According to the TV station, the family was returning from a trip to Canton, Georgia, and David Campo, an experienced pilot, was flying the plane.

Dawson Compo was a recent graduate of Detroit Catholic Central High School, where he was a member of both the band and the cross-country team, WXYZ reported.

David Compo’s term as president of the Home Builders Association of Southeastern Michigan had ended on Dec. 31, the organization said.

“We were fortunate to have David leading our team for 2020,” Michael Stoskopf, the organization’s CEO told the TV station. “His involvement, professionalism and experience over the years have been great assets to our organization, and he has been a true friend to me as we faced challenge after challenge during this past year.”

Original story: According to Oakland County Sheriff Mike Bouchard, at about 4 p.m. the plane crashed into a home in Lyons Township, located west of Detroit, engulfing it in flames, WDIV reported. The pilot and two passengers aboard the plane died, according to authorities. The residents of the home were able to escape after the plane hit the home, the sheriff said.

The Lyon Township Fire Department and other emergency crews responded to the site, WXYZ reported.

Bouchard said that the residents were evacuated from the house, WDIV reported. The sheriff added that there was no information yet on what type of plane crashed into the house, the television station reported.

The two-story house appeared to suffer extensive damage on both floors, The Detroit News reported.

“You could tell it was really, really low because it was buzzing low down,” Chase Southwick, a neighbor, told the newspaper. “There was a huge cloud of white smoke, I thought, ‘What happened? That plane, because it was so low, what if it crashed?’

“You could see the whole plane, the whole front end of the nose was smashed in,” he said. “We were like, ‘Ohh my God. This could happen to us because we live just one street over.

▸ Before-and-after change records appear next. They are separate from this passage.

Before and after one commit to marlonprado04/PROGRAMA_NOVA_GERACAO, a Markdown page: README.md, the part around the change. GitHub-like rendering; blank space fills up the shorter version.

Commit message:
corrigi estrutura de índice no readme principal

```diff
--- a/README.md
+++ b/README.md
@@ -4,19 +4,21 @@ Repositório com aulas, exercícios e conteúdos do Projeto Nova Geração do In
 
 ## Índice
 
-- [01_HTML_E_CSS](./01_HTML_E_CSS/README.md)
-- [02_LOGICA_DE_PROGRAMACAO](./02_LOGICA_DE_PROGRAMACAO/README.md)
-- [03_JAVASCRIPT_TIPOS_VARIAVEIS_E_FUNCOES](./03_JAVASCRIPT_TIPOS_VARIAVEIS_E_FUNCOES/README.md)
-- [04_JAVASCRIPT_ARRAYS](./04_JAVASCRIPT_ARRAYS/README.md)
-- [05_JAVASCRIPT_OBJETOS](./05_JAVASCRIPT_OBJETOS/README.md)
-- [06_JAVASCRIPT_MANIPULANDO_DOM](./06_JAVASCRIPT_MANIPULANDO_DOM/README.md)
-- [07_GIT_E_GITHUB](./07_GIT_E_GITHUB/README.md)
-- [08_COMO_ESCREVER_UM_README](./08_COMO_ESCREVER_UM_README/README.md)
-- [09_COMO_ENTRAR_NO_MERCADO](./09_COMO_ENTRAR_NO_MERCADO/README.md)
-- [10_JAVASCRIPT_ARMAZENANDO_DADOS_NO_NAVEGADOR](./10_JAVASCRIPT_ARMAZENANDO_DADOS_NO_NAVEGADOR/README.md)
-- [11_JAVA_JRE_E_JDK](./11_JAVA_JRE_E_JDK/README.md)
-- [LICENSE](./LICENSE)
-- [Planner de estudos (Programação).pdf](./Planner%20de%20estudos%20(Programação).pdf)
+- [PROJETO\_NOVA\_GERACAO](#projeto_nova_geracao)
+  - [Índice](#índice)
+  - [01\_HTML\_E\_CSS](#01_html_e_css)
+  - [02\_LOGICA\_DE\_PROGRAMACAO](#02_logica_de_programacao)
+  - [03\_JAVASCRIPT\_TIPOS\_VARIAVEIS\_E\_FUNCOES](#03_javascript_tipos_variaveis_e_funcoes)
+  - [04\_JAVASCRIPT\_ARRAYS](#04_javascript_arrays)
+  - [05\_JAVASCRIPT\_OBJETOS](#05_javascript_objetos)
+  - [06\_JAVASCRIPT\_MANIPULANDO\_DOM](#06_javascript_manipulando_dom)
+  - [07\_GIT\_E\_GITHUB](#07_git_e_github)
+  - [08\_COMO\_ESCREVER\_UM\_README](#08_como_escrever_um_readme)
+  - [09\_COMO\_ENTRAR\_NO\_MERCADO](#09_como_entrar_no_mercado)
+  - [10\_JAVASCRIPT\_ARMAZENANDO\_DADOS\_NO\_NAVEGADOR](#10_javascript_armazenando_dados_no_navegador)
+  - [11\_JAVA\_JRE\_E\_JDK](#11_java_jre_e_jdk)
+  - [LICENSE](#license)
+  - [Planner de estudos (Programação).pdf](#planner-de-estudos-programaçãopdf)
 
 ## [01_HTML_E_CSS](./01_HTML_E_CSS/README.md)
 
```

What if this happened to us?’”

Officials with the Federal Aviation Administration have been contacted, the News reported.